is also required - to the degree that it is possible, and possible
without endangering one's liberty. (The very old system of *weregild*
was a form of this, wasn't it?  Although that was a public, legal
arrangement, where the terms of private penance coincided with the
correction made through  public law.) .

>2 -- I am not persuaded that by saying "the right Christian thing to do"
>CSL meant "the thing required by the terms etc." Presumably the latter
>is an example of the former, but the former may exist without being
>explicitly referred to in the latter.

[The very association of "Christian" with the idea of submission to the
public police is the telling error.]

>3 -- It strikes me that "private, secret restitution" is often
>impossible, and not just in the case of murder or other violent crimes
>(such as rape or torture) where you can never restore what has been
>taken or damaged.
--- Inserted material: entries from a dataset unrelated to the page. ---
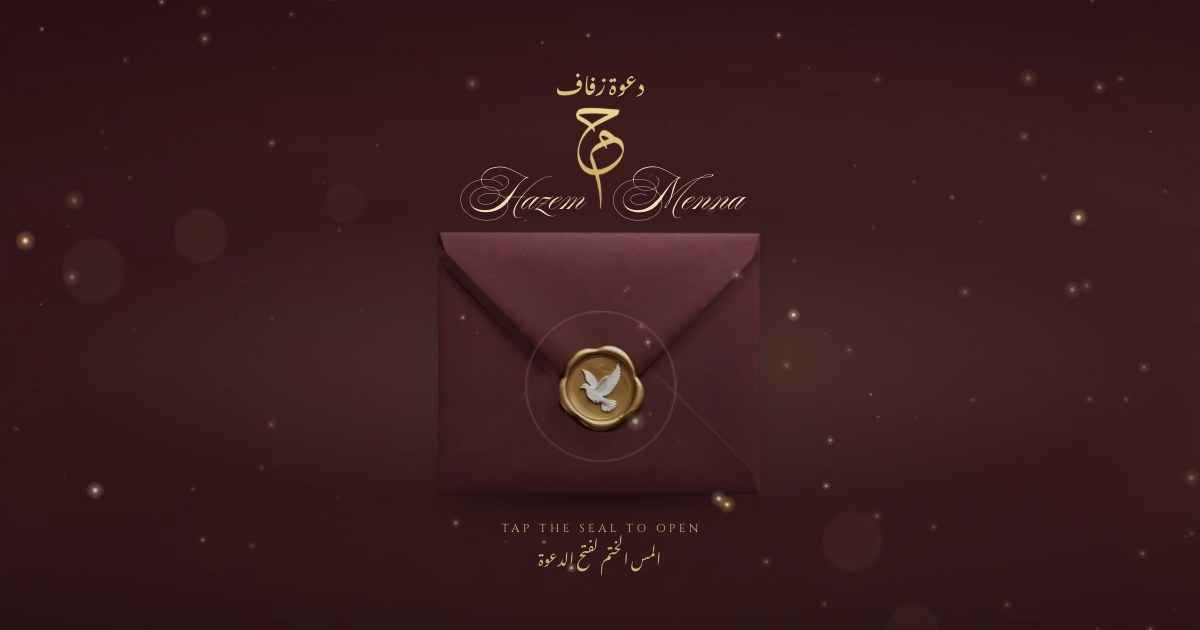
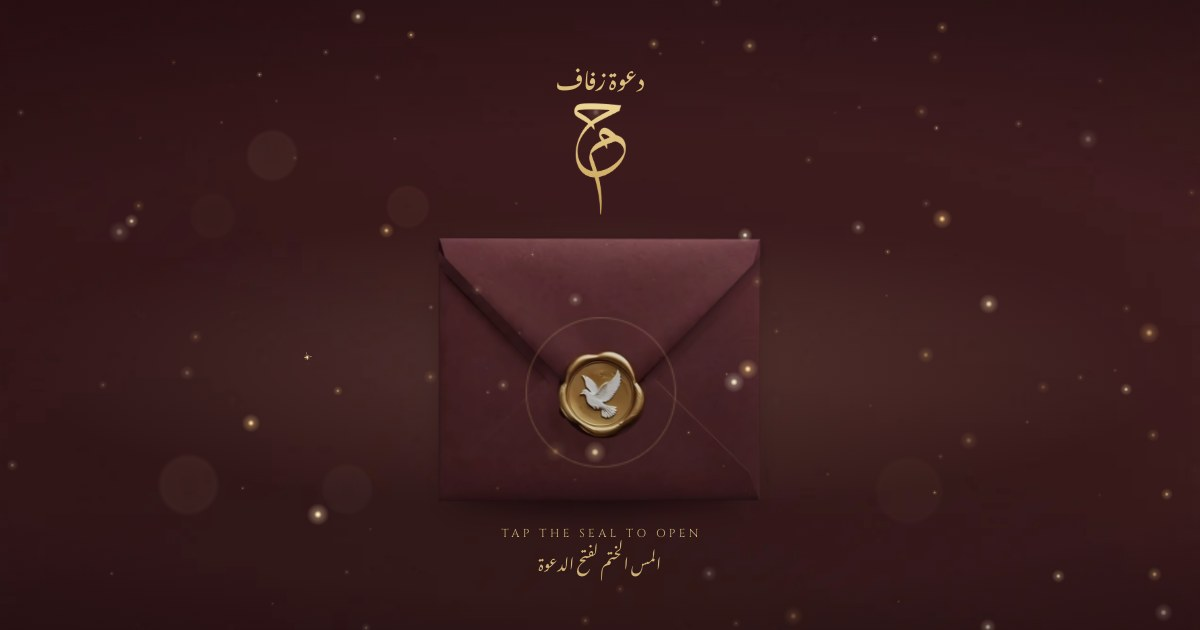
Add an elegant live countdown; cover shows only the monogram
- Countdown to Friday 20 Nov 2026, 7:00 PM Cairo (17:00 UTC): days, hours,
  minutes, seconds with English and Arabic labels in a double gold frame;
  each changing number rises softly into place. After the start time it
  reads 'Tonight is the night', and later a thank-you.
- The names no longer appear on the envelope cover; they are revealed
  inside. Link preview refreshed.

diff --git a/index.html b/index.html
@@ -9,7 +9,7 @@
 <meta property="og:description" content="Friday 20 November 2026 · 7:00 PM · El Masa Wedding Hall, Banha">
 <meta property="og:type" content="website">
 <meta property="og:url" content="https://wedding-invitation-hm.github.io/">
-<meta property="og:image" content="https://wedding-invitation-hm.github.io/og.jpg?v=5">
+<meta property="og:image" content="https://wedding-invitation-hm.github.io/og.jpg?v=6">
 <meta property="og:image:width" content="1200">
 <meta property="og:image:height" content="630">
 <meta name="twitter:card" content="summary_large_image">
@@ -127,7 +127,7 @@ img{display:block; max-width:100%; -webkit-touch-callout:none; -webkit-user-drag
 .ln{position:absolute; top:calc(var(--mh) * .705); font-family:var(--script); font-weight:400; line-height:1; white-space:nowrap; font-size:var(--nf)}
 .ln-l{right:calc(50% + var(--mh) * .036 + var(--gap,10px) + .1em)}
 .ln-r{left:calc(50% + var(--mh) * .036 + var(--gap,10px) + .1em)}
-.cover-lock{--mh:calc(var(--fw) * .27); --nf:calc(var(--fw) * .118); --gap:6px}
+.cover-lock{--mh:calc(var(--fw) * .3); --nf:calc(var(--fw) * .118); --gap:6px}
 .cover-lock .ln{color:#f1dfb8; text-shadow:0 2px 16px rgba(0,0,0,.4)}
 .card-lock{--mh:calc(var(--fh) * .4584 * .6); --nf:calc(var(--fw) * .078); --gap:5px}
 .card-lock .ln{color:var(--wine)}
@@ -185,6 +185,19 @@ img{display:block; max-width:100%; -webkit-touch-callout:none; -webkit-user-drag
 .when .big{font-family:var(--it); font-weight:400; color:var(--wine); font-size:clamp(3.3rem,15vw,4.3rem); line-height:.95; padding:0 .3em; border-left:1px solid rgba(176,141,74,.55); border-right:1px solid rgba(176,141,74,.55); font-variant-numeric:lining-nums}
 .month{font-family:var(--caps); text-transform:uppercase; letter-spacing:.36em; padding-left:.36em; font-size:clamp(.72rem,3vw,.86rem); font-weight:500; color:var(--gold-deep); margin-top:12px}
 .ar-date{font-family:var(--ar); direction:rtl; color:var(--ink-soft); font-size:clamp(.95rem,4vw,1.08rem); line-height:2.2; margin-top:2px}
+.countdown{position:relative; width:100%; max-width:340px; margin-top:clamp(28px,7vw,38px); padding:18px 10px 12px; border:1px solid rgba(176,141,74,.55); display:flex; flex-direction:column; align-items:center}
+.countdown::before{content:""; position:absolute; inset:4px; border:1px solid rgba(176,141,74,.25); pointer-events:none}
+.countdown::after{content:""; position:absolute; left:50%; top:-4px; width:7px; height:7px; margin-left:-3.5px; transform:rotate(45deg); background:var(--paper); border:1px solid var(--gold)}
+.cd-lbl{font-family:var(--it); font-style:italic; font-weight:500; color:var(--ink-soft); font-size:clamp(1.05rem,4.4vw,1.2rem); line-height:1.2}
+.cd-lbl-ar{font-family:var(--ar); color:var(--gold-deep); font-size:clamp(.86rem,3.6vw,.96rem); line-height:2}
+.cd-row{display:grid; grid-template-columns:1fr auto 1fr auto 1fr auto 1fr; align-items:stretch; width:100%; margin-top:6px}
+.cd-u{display:flex; flex-direction:column; align-items:center; min-width:0}
+.cd-n{display:inline-block; font-family:var(--it); font-weight:500; color:var(--wine); font-size:clamp(2.1rem,9.6vw,2.7rem); line-height:1.05; font-variant-numeric:lining-nums tabular-nums; will-change:transform}
+.cd-en{font-family:var(--caps); text-transform:uppercase; letter-spacing:.2em; padding-left:.2em; font-size:clamp(.5rem,2.2vw,.6rem); font-weight:500; color:var(--gold-deep); margin-top:6px}
+.cd-ar{font-family:var(--ar); color:var(--ink-soft); font-size:clamp(.78rem,3.3vw,.88rem); line-height:1.9}
+.cd-sep{width:1px; margin:6px 0 10px; background:linear-gradient(180deg,rgba(176,141,74,0),rgba(176,141,74,.6),rgba(176,141,74,0))}
+.cd-done{font-family:var(--it); font-style:italic; font-weight:500; color:var(--wine); font-size:clamp(1.2rem,5vw,1.4rem); line-height:1.5; padding:6px 0 4px; text-align:center}
+.cd-done .ar{display:block; font-family:var(--ar); font-style:normal; font-size:.9em; line-height:2}
 .venue{margin-top:clamp(22px,6vw,32px)}
 .lbl{font-family:var(--caps); text-transform:uppercase; letter-spacing:.32em; padding-left:.32em; font-size:clamp(.6rem,2.5vw,.7rem); color:var(--gold-deep); font-weight:500}
 .lbl .ar{font-family:var(--ar); letter-spacing:0; font-size:1.3em; line-height:1}
@@ -241,6 +254,16 @@ html.arm .rv-when .side{opacity:0} html.arm .rv-when .side:first-child{transform
 html.arm .rv-when.in .side{opacity:1; transform:none; transition:opacity 1s ease calc(var(--d,0s) + .7s), transform 1.2s cubic-bezier(.2,.7,.2,1) calc(var(--d,0s) + .7s)}
 html.arm .rv-when .big{opacity:0; transform:scale(1.18)}
 html.arm .rv-when.in .big{opacity:1; transform:none; transition:opacity 1.2s ease calc(var(--d,0s) + .35s), transform 1.6s cubic-bezier(.2,.7,.2,1) calc(var(--d,0s) + .35s)}
+/* countdown: the frame opens from the centre, the units rise one by one */
+html.arm .rv-count{clip-path:inset(-8px 50% -8px 50%)}
+html.arm .rv-count.in{clip-path:inset(-8px -4px -8px -4px); transition:clip-path 1.5s cubic-bezier(.65,.05,.25,1) var(--d,0s)}
+html.arm .rv-count .cd-lbl,html.arm .rv-count .cd-lbl-ar,html.arm .rv-count .cd-u,html.arm .rv-count .cd-sep{opacity:0; transform:translateY(12px)}
+html.arm .rv-count.in .cd-lbl,html.arm .rv-count.in .cd-lbl-ar,html.arm .rv-count.in .cd-u,html.arm .rv-count.in .cd-sep{opacity:1; transform:none; transition:opacity 1s ease var(--cd), transform 1.2s cubic-bezier(.2,.7,.2,1) var(--cd)}
+html.arm .rv-count .cd-lbl{--cd:calc(var(--d,0s) + .5s)} html.arm .rv-count .cd-lbl-ar{--cd:calc(var(--d,0s) + .65s)}
+html.arm .rv-count .cd-u:nth-child(1){--cd:calc(var(--d,0s) + .85s)} html.arm .rv-count .cd-sep:nth-child(2){--cd:calc(var(--d,0s) + .95s)}
+html.arm .rv-count .cd-u:nth-child(3){--cd:calc(var(--d,0s) + 1.05s)} html.arm .rv-count .cd-sep:nth-child(4){--cd:calc(var(--d,0s) + 1.15s)}
+html.arm .rv-count .cd-u:nth-child(5){--cd:calc(var(--d,0s) + 1.25s)} html.arm .rv-count .cd-sep:nth-child(6){--cd:calc(var(--d,0s) + 1.35s)}
+html.arm .rv-count .cd-u:nth-child(7){--cd:calc(var(--d,0s) + 1.45s)}
 /* venue lines rise in turn */
 html.arm .rv-stag > *{opacity:0; transform:translateY(14px)}
 html.arm .rv-stag.in > *{opacity:1; transform:none; transition:opacity 1s ease var(--sd), transform 1.2s cubic-bezier(.2,.7,.2,1) var(--sd)}
@@ -289,7 +312,7 @@ html.arm .frame-line{opacity:0} html.arm .paper.lit .frame-line{opacity:1; trans
 @keyframes scShimmer{0%{background-position:100% 0} 55%,100%{background-position:0 0}}
 
 @media (prefers-reduced-motion:reduce){
-  html.arm .rv,html.arm .rv *,html.arm .rv-lines .l,html.arm .rv-words .w,html.arm .rv-rule *,html.arm .rv-when,html.arm .rv-when *,html.arm .rv-stag > *,html.arm .fl,html.arm .map .route,html.arm .map .pin,html.arm .rv-write,html.arm .rv-write svg,html.arm .inv-lock *{transition:none!important; animation:none!important}
+  html.arm .rv,html.arm .rv *,html.arm .rv-lines .l,html.arm .rv-words .w,html.arm .rv-rule *,html.arm .rv-when,html.arm .rv-when *,html.arm .rv-count,html.arm .rv-count *,html.arm .rv-stag > *,html.arm .fl,html.arm .map .route,html.arm .map .pin,html.arm .rv-write,html.arm .rv-write svg,html.arm .inv-lock *{transition:none!important; animation:none!important}
   .scroll-cue *{animation:none!important}
 }
 
@@ -336,7 +359,7 @@ html.arm .frame-line{opacity:0} html.arm .paper.lit .frame-line{opacity:1; trans
   </div>
   <div class="cover-title" id="coverTitle"><div class="ct-in">
     <span class="ct-ar">دعوة زفاف</span>
-    <div class="lockup cover-lock"><div class="mono-wrap"><img src="monogram-gold.webp" alt="م ح"></div><span class="ln ln-l">Hazem</span><span class="ln ln-r">Menna</span></div>
+    <div class="lockup cover-lock"><div class="mono-wrap"><img src="monogram-gold.webp" alt="م ح"></div></div>
   </div></div>
   <div class="cover-hint" id="coverHint"><div class="ch-in">
     <span>Tap the seal to open</span>
@@ -387,6 +410,13 @@ html.arm .frame-line{opacity:0} html.arm .paper.lit .frame-line{opacity:1; trans
       </div>
       <div class="month rv">November 2026</div>
       <div class="ar-date rv">الجمعة ٢٠ نوفمبر ٢٠٢٦ · السابعة مساءً</div>
+
+      <div class="countdown rv-count" id="countdown" role="timer" aria-label="Countdown to the wedding — العد التنازلي">
+        <div class="cd-lbl">Counting down to forever</div>
+        <div class="cd-lbl-ar">العد التنازلي لليلة العمر</div>
+        <div class="cd-row"><div class="cd-u"><span class="cd-n" data-u="d">00</span><span class="cd-en">Days</span><span class="cd-ar">أيام</span></div><i class="cd-sep"></i><div class="cd-u"><span class="cd-n" data-u="h">00</span><span class="cd-en">Hours</span><span class="cd-ar">ساعات</span></div><i class="cd-sep"></i><div class="cd-u"><span class="cd-n" data-u="m">00</span><span class="cd-en">Minutes</span><span class="cd-ar">دقائق</span></div><i class="cd-sep"></i><div class="cd-u"><span class="cd-n" data-u="s">00</span><span class="cd-en">Seconds</span><span class="cd-ar">ثوانٍ</span></div></div>
+        <div class="cd-done" hidden></div>
+      </div>
 
       <div class="venue rv-stag">
         <div class="lbl">Venue &nbsp;·&nbsp; <span class="ar">المكان</span></div>
@@ -549,6 +579,27 @@ var startMusic=function(){};
   });
 })();
 
+/* ---------- countdown to Friday 20 November 2026, 7:00 PM Cairo time ---------- */
+(function(){
+  var T=Date.UTC(2026,10,20,17,0,0), box=document.getElementById('countdown'); if(!box) return;
+  var els={}, last={};
+  [].forEach.call(box.querySelectorAll('.cd-n'),function(n){ els[n.getAttribute('data-u')]=n });
+  function pad(v){ return v<10?'0'+v:''+v }
+  function set(k,v){
+    if(last[k]===v) return; var first=last[k]===undefined; last[k]=v; els[k].textContent=v;
+    if(!first&&!REDUCE&&els[k].animate) els[k].animate([{transform:'translateY(.35em)',opacity:0,filter:'blur(2px)'},{transform:'none',opacity:1,filter:'blur(0)'}],{duration:620,easing:'cubic-bezier(.2,.7,.2,1)'});
+  }
+  function done(en,ar){ var d=box.querySelector('.cd-done'); box.querySelector('.cd-row').hidden=true; d.hidden=false; d.innerHTML=en+'<span class="ar">'+ar+'</span>' }
+  function tick(){
+    var ms=T-Date.now();
+    if(ms<=0){ if(ms>-6*3600e3) done('Tonight is the night','الليلة ليلة العمر'); else done('Thank you for celebrating with us','شكرًا لمشاركتكم فرحتنا'); return false }
+    var s=Math.floor(ms/1000);
+    set('d',pad(Math.floor(s/86400))); set('h',pad(Math.floor(s%86400/3600))); set('m',pad(Math.floor(s%3600/60))); set('s',pad(s%60));
+    return true;
+  }
+  if(tick()) (function loop(){ setTimeout(function(){ if(tick()) loop() },1000-Date.now()%1000+15) })();
+})();
+
 /* ---------- cover: living 3D (idle float + finger/tilt parallax) and the opening ---------- */
 (function(){
   var $=function(id){return document.getElementById(id)};
@@ -633,7 +684,7 @@ var startMusic=function(){};
       });
     });
     $('paper').classList.add('lit');
-    var items=[].slice.call(document.querySelectorAll('.rv,.fl,.inv-lock,.rv-write,.rv-lines,.rv-words,.rv-rule,.rv-when,.rv-stag')), vh=innerHeight, i=0;
+    var items=[].slice.call(document.querySelectorAll('.rv,.fl,.inv-lock,.rv-write,.rv-lines,.rv-words,.rv-rule,.rv-when,.rv-stag,.rv-count')), vh=innerHeight, i=0;
     items.forEach(function(el){ var r=el.getBoundingClientRect(); if(r.top<vh*.92){ if(!el.style.getPropertyValue('--d')) el.style.setProperty('--d',(.12+i*.1).toFixed(2)+'s'); i++; el.classList.add('in') } });
     if('IntersectionObserver' in window){
       var io=new IntersectionObserver(function(es){ es.forEach(function(e){ if(e.isIntersecting){ e.target.classList.add('in'); io.unobserve(e.target) } }) },{rootMargin:'0px 0px -8% 0px',threshold:.12});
Suppose you are the CEO of a large corporation who
>mishandles billions of dollars entrusted to you by your employees (much
>of their life savings, in fact), squanders it on worthless investments
>while paying yourself an exorbitant and wholly unjustifiable salary.
>What is "the right Christian thing" for such a man to do? (And what are
>the odds that he'll do it? )

[His getting right with his conscience (his "resident" Image of God)
requires it, to the degree that it is possible. The Law may allow him to
escape public punishment and make off with millions; his conscience
should not - although, of course, it may, in which case we judge that he
is rather seriously defective morally. Here is a perfect example of the
distinction that occurs between Law and Morality - and our common acute
consciousness of that distinction, a distinction we otherwise so often
ignore. ]

>I am always reminded of Claudius on his knees, wanting to pray and
>failing. It is one of my definitive examples of the difference between
>remorse and repentance, between the ugly, disgusted feeling you get
>about yourself when some crime or sin or sneaky trick has come back to
>haunt you, and the need to expunge the sin by dealing with it head-on.
>Claudius is a cold-blooded murderer.  That fact cannot be undone by
>"private, secret restitution." It cannot be undone by specious praying.
>He knows it and tells us so. What is the "right Christian thing" for him
>to do? What could he possibly do except to "give [him]self up to the
>police and be hanged"?

[Claudius tells us clearly the terms for his forgiveness, terms he
cannot manage: the surrender of his crown and his queen. Unable to give
these up, he accepts his evil condition and notes that "my words fly up,
my thoughts remain below."  What could he do to set matters as straight
as possible without endangering his liberty? He could abdicate and have
no further congress with his wife, probably enter a monastery. He need
never tell anyone why, never make public his sin, his crime.  That he is
very unlikely to do this is nothing to the point of its availability.]

         [L. Swilley]

_______________________________________________________________
S H A K S P E R: The Global Shakespeare Discussion List
Hardy M. Cook, 
 This e-mail address is being protected from spambots. You need JavaScript enabled to view it
 
The S H A K S P E R Web Site <http://www.shaksper.net>

DISCLAIMER: Although SHAKSPER is a moderated discussion list, the
opinions expressed on it are the sole property of the poster, and the
editor assumes no responsibility for them.
 

©2011 Hardy Cook. All rights reserved.